Being in the car with a local is particularly helpful in some situations: A Turkish truck driver named Hakan took care of all the visa formalities at the Bulgarian-Turkish border for me. Another thing they’ll give you is their time: In my experience, people will every now and then make detours and stop to show you some of their country. This will allow you to discover Europe beyond the major cities. In most cases you’ll just have to reciprocate their generosity with a bit of good conversation, a fair trade if you ask me.
Make some new friends
You might not be the only person waiting for a lift, and if you’re not, why not join forces? I met some pretty interesting and awesome people on the road, and even became close friends with some of them. Chance encounters happen, and your alliances might last longer than just one trip.
You and your driver might also hit it off. While some of your potential drivers won’t talk to you, either because they are not interested or because you have no language in common, most people will want to know something about you. Chances are they picked you up because of the company, especially if you’re not from there. Though there are always exceptions to the rule, be ready to provide some entertainment. Who knows, maybe you’ll make a new friend?
Think safety first
Now that you’re ready to try hitchhiking just remember to let your common sense be the final judge when somebody pulls over. Turning down a ride is perfectly fine if your instinct suggests against it.
I’ve never had a bad experience hitchhiking but am aware that others have. Generally speaking, it is unfortunately less safe for girls to hitchhike alone than for guys, but we are not exempt from danger either. If you’re a first timer you can also try it with a partner. You can use Couchsurfing to find one. And while hitchhiking is not about competing, there’s also an annual hitchhiking competition in Germany every August.

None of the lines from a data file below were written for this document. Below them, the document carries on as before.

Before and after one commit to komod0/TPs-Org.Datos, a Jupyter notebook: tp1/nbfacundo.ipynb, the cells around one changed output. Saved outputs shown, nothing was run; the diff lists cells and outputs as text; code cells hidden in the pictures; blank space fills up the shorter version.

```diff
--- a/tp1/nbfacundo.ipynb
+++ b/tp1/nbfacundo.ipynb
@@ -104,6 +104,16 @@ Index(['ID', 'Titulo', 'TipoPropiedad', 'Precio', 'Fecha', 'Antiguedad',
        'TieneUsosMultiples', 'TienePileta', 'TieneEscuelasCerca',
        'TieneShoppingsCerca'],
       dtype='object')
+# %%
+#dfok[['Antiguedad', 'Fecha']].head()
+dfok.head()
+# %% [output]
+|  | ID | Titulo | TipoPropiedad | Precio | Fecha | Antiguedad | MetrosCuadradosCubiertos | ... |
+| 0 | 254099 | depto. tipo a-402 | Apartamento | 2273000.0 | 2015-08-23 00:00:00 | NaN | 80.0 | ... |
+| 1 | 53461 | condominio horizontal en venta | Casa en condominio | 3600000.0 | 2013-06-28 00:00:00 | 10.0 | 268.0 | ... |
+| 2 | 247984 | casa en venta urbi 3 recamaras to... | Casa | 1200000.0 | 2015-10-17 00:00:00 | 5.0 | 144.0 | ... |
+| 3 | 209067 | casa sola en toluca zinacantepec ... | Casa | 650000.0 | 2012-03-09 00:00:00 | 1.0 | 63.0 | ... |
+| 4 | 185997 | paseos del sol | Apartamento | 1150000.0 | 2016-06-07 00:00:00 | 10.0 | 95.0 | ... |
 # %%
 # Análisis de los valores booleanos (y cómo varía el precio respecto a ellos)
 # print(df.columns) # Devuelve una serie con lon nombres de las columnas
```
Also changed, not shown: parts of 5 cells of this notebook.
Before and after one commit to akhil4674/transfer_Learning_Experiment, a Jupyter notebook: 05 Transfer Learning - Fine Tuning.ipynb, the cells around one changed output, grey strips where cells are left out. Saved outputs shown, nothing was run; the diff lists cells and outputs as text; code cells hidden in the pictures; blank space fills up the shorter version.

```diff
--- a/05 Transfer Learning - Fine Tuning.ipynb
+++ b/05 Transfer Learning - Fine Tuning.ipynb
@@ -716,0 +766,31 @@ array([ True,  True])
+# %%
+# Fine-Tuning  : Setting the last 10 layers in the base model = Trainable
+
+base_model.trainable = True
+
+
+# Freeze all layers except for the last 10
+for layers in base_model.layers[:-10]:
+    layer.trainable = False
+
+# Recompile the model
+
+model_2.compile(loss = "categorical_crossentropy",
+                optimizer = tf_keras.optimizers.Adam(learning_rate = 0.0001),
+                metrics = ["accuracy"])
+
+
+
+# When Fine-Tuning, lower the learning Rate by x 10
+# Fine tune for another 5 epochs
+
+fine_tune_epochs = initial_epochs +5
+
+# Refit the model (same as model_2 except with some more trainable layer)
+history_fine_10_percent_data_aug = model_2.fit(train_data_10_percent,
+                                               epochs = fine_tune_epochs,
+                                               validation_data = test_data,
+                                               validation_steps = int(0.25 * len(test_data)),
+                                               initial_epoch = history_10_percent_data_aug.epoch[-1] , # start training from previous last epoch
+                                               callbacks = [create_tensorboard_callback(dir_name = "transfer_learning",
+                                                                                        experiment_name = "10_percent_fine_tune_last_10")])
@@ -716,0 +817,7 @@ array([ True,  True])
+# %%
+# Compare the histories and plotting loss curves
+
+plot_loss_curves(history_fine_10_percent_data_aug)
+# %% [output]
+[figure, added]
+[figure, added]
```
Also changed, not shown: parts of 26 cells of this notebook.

Most importantly, be prepared for the unexpected: I never expected to find myself stranded at a gas station in the outskirts of Edirne, Turkey at midnight but it did happen. That’s just the nature of the beast.
All in all, hitchhiking can be a very enriching experience, and anybody, including YOU, can do it. Try it when you travel, even if it’s only once. Just get out there and catch that ride!